“We are not against people living in apartments. Apartments have used up a lot of our valuable land,” said Tom Burnett, a resident involved in the citizens group.
“Bedford has been slow to develop businesses, and the city council has reminded us that we have very little land left. Land has become a commodity in the community, and we don’t want it wasted on apartments.”
At issue is a request that will go before the Planning and Zoning Commission on Aug. 9 to approve a plan to build 240 urban lofts on 8.07 acres in the Bedford Commons on land zoned for multifamily housing.
Bedford Commons is near city hall and bounded by Texas 183 on the south, Bedford Road on the north, Forest Ridge Drive on the west and Central Drive on the east.
The developer, Realty Capital, brought a proposal to change zoning in order to build the apartments to the city council in October, but the plan was defeated on a 5-2 vote.
Tim Coltart, managing director for Realty Capital, said new apartments are needed in Bedford.
“This is what employers look for, and our conversations with businesses have been positive,” he said.
Coltart said the upscale urban lofts are geared toward millennials whose household income is “well in excess” of Bedford’s median of $61,000. Units will include granite counter tops, high ceilings and crown molding. Most units will be under 1,000 square feet with one bedroom.
He said the development would add $300,000 to the city’s tax base.
Development director Bill Syblon told the Star-Telegram previously that there are 35 apartment complexes in the city, and most were built over 30 years ago.
Burnett said he and others in the residents group are concerned that their elected officials haven’t been accountable, and they are targeting mayor Jim Griffin, and council members Roger Fisher, Roy Turner and Rusty Sarter to be recalled from office.
Burnett said the group is working on a referendum that would prohibit apartments from being built on undeveloped land in Bedford.
“We can no longer rely on elected officials to do the job for us,” Burnett said. “We don’t feel they have been transparent to us. They can spout all of the demographics and statistics they want, but we can counter all of that.”
Asked about the possibility of a recall election, Griffin said that when Bedford Commons was discussed several years ago, he opposed the building of apartments like those already in the city. But times change and the market changes, he said.

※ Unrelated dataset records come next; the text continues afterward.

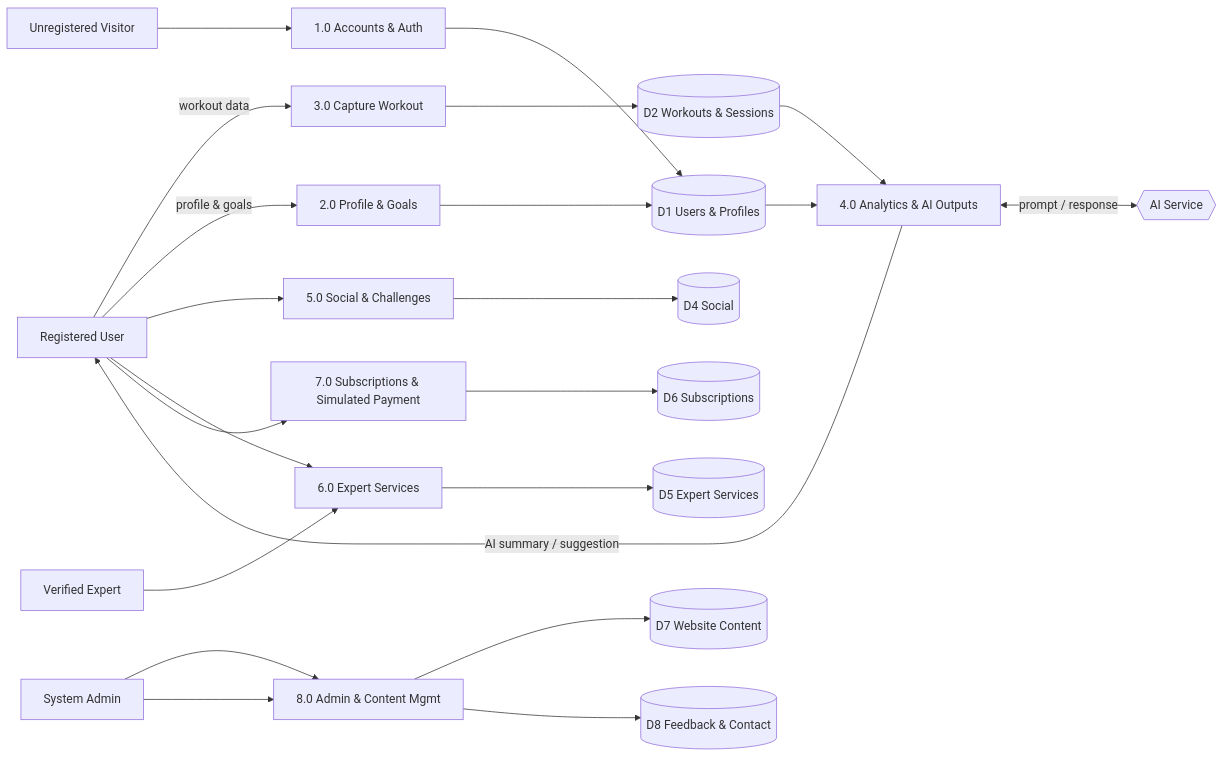
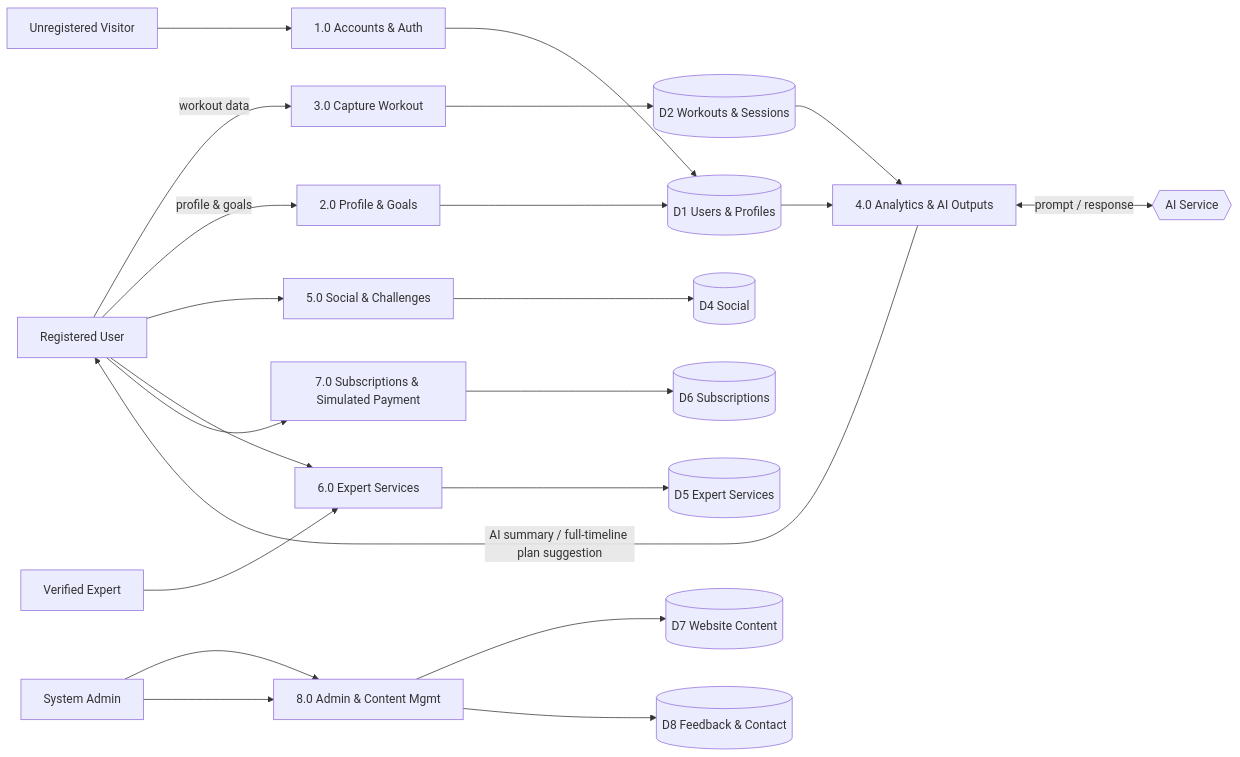
One commit to cyuanjun/FYP-26-S2-37-app changed the diagram in docs/deliverables/ptd-net-new-sections.md. Above: the diagram before and after it, drawn with Mermaid. The commit also changed other lines of this file and 127 other files, not shown here.

First line of the commit message:
docs: rewrite sequence diagrams to use real function names + PTD prep

````diff
--- a/docs/deliverables/ptd-net-new-sections.md
+++ b/docs/deliverables/ptd-net-new-sections.md
@@ -159,17 +159,17 @@
 ```mermaid
 flowchart LR
   U[Registered User] -->|workout data| P3[3.0 Capture Workout]
   P3 --> D2[(D2 Workouts & Sessions)]
   D2 --> P4[4.0 Analytics & AI Outputs]
   U -->|profile & goals| P2[2.0 Profile & Goals] --> D1[(D1 Users & Profiles)]
   D1 --> P4
-  P4 -->|AI summary / suggestion| U
+  P4 -->|AI summary / full-timeline plan suggestion| U
   P4 <-->|prompt / response| AI{{AI Service}}
   U --> P5[5.0 Social & Challenges] --> D4[(D4 Social)]
   U --> P6[6.0 Expert Services] --> D5[(D5 Expert Services)]
   E[Verified Expert] --> P6
   U --> P7[7.0 Subscriptions & Simulated Payment] --> D6[(D6 Subscriptions)]
   A[System Admin] --> P8[8.0 Admin & Content Mgmt] --> D7[(D7 Website Content)]
   A --> P8 --> D8[(D8 Feedback & Contact)]
   Visitor[Unregistered Visitor] --> P1[1.0 Accounts & Auth] --> D1
 ```
````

Developments that last are mixed use with entertainment, restaurants and apartments, he said.
“My argument is, why can’t I have an opportunity to change my opinion?” he said. “As markets change, I see this as a viable option for the future of Bedford. This is an opportunity to establish something that will bring people to Bedford. That is my position.
If Realty Capital meets the city’s requirements, the council can’t deny the developer’s request, Griffin said.
Fisher said he does not recall stating that he doesn’t want more apartments in Bedford, and said that people need to look at his entire voting record as a council member.
“We need to move Bedford forward, but a particular group opposing a particular development is fine, but what does that say to future developers? And recalling council members: what does that say to people who want to run for council in the future?”